Mr Neil told the committee in his opening statement that the Scottish Government knew it couldn’t get to the work before 2015 so targeted unallocated capital funding from then until 2030 – of which there was more than £14.7 billion available.
He said: “I asked Transport Scotland to be realistic but ambitious. They assured me that both physically and financially it was perfectly feasible to achieve the dualling of the A9 between Inverness and Perth by 2025 and between Inverness and Aberdeen by 2030.”
Mr Neil then went on to state what the planned completion dates for each section was saying: “The outline programme for the A9 bit by bit, I am going to quickly read this out because I think it should be put in the record.
“Luncarty to Birnam – due to 2018/19; Birnam to Ballinluig – 2024; Pitlochry to Killiecrankie – 2022; Killiecrankie to Glengarry – 2024; Glengarry to Crubbenmore – 2024; Crubbenmore to Kincraig – 2025; Kincraig to Dalraddy – 2017; Dalraddy to Slochd – 2025; and Tomatin to Moy – 2021.”
He added: “I think it is extremely disappointing and extremely damaging to the Scottish economy and proportionally far more damaging to the Highlands and Islands than this well thought out project has not been completed, far less completed on time.”
When asked by petitions committee convener Jackson Carlaw what went wrong, he said: “The first thing is, I didn’t set a date and then ask officials to give me a programme to meet that date.
“I asked them for the date. I asked them: they had to be absolutely sure that physically all the work could be done as they recommended by 2025 and the money would be there under the finance department under John Swinney at the time.
“When it came to the pandemic it would be maybe fair to accept a delay of a year or maybe 18 months but until the pandemic came in 2020 there was in my view no excuse to miss these deadlines.
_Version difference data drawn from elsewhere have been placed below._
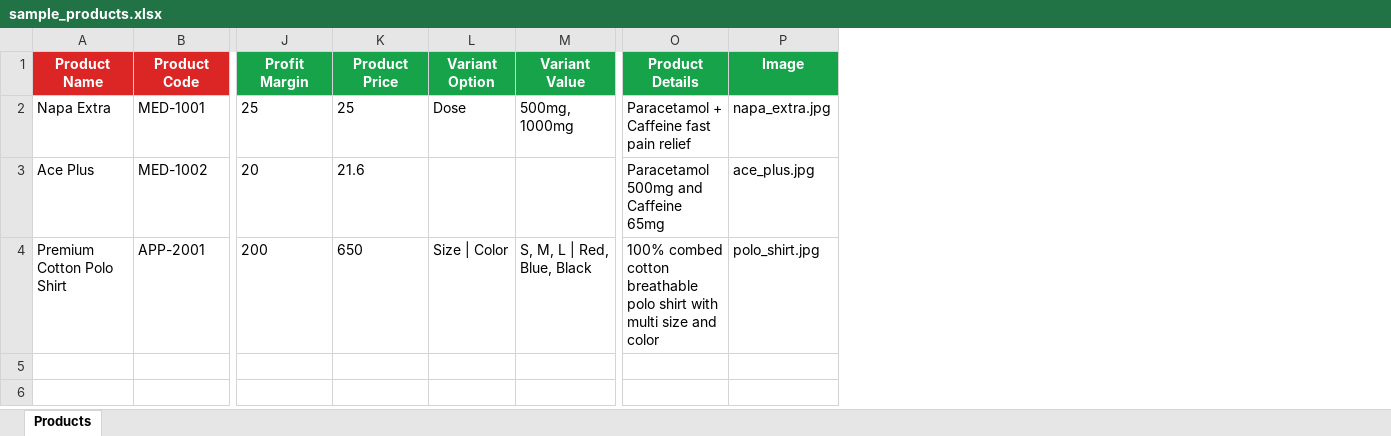
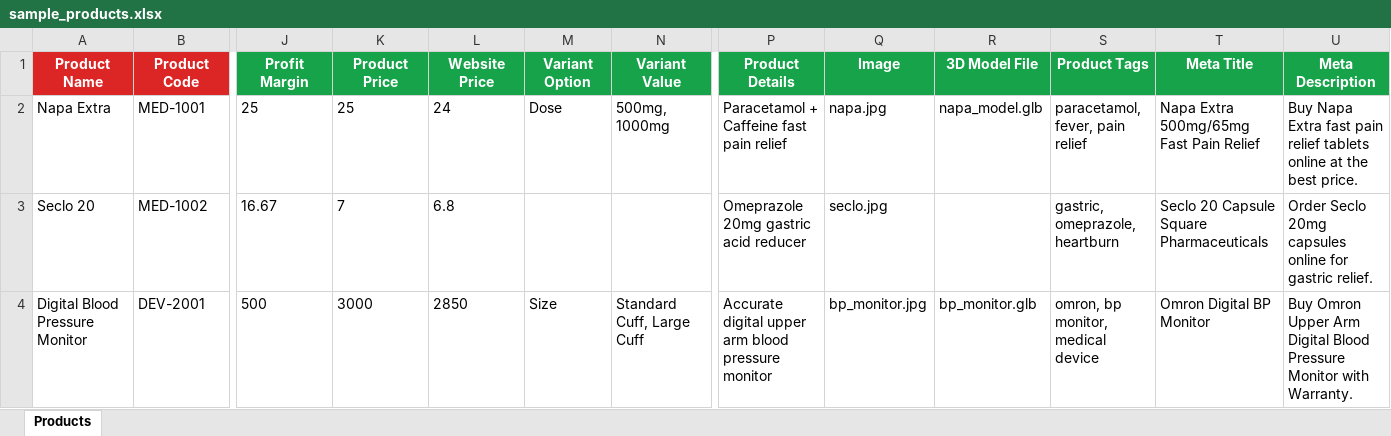
Before and after one commit to shakhawat-cse74/medco_distribution, an Excel workbook: public/sample_file/sample_products.xlsx, sheet Products, drawn as a sheet; only a part is shown, gaps mark what is left out; values as stored, in another font and other column widths than the file's, no borders; removed rows and columns are numbered as before the commit, all else as after; rows hold the shown columns only; the diff names each change by its address in the sheet, - before the commit and + after, or states it on an @@ line.

Commit message:
add website price and fixed excel sheet for upload product

```diff
--- a/public/sample_file/sample_products.xlsx (sheet Products)
+++ b/public/sample_file/sample_products.xlsx (sheet Products)
+column L (Website Price), row 2: 24
+column R (3D Model File), row 2: napa_model.glb
+column S (Product Tags), row 2: paracetamol, fever, pain relief
+column T (Meta Title), row 2: Napa Extra 500mg/65mg Fast Pain Relief
+column U (Meta Description), row 2: Buy Napa Extra fast pain relief tablets online at the best price.
-Q2 (Image): napa_extra.jpg
+Q2 (Image): napa.jpg
-row 3: Ace Plus | MED-1002 | 20 | 21.6 |  |  | Paracetamol 500mg and Caffeine 65mg | ace_plus.jpg
-row 4: Premium Cotton Polo Shirt | APP-2001 | 200 | 650 | Size | Color | S, M, L | Red, Blue, Black | 100% combed cotton breathable polo shirt with multi size and color | polo_shirt.jpg
+row 3: Seclo 20 | MED-1002 | 16.67 | 7 | 6.8 |  |  | Omeprazole 20mg gastric acid reducer | seclo.jpg |  | gastric, omeprazole, heartburn | Seclo 20 Capsule Square Pharmaceuticals | Order Seclo 20mg capsules online for gastric relief.
+row 4: Digital Blood Pressure Monitor | DEV-2001 | 500 | 3000 | 2850 | Size | Standard Cuff, Large Cuff | Accurate digital upper arm blood pressure monitor | bp_monitor.jpg | bp_monitor.glb | omron, bp monitor, medical device | Omron Digital BP Monitor | Buy Omron Upper Arm Digital Blood Pressure Monitor with Warranty.
```
Also changed, not shown: 17 other files.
That is the first point.”
He continued: “The second point is that I was reshuffled from the position in September 2012 so I became the cabinet secretary for health and wellbeing and Nicola Sturgeon took over my job for infrastructure and capital investment,
“One of the reasons I asked for a specific programme for how each section would be completed is that I know how bureaucracy works, I know what it is like – you have to nail down your advisors to make sure there is no wriggle room for excuses and delay.”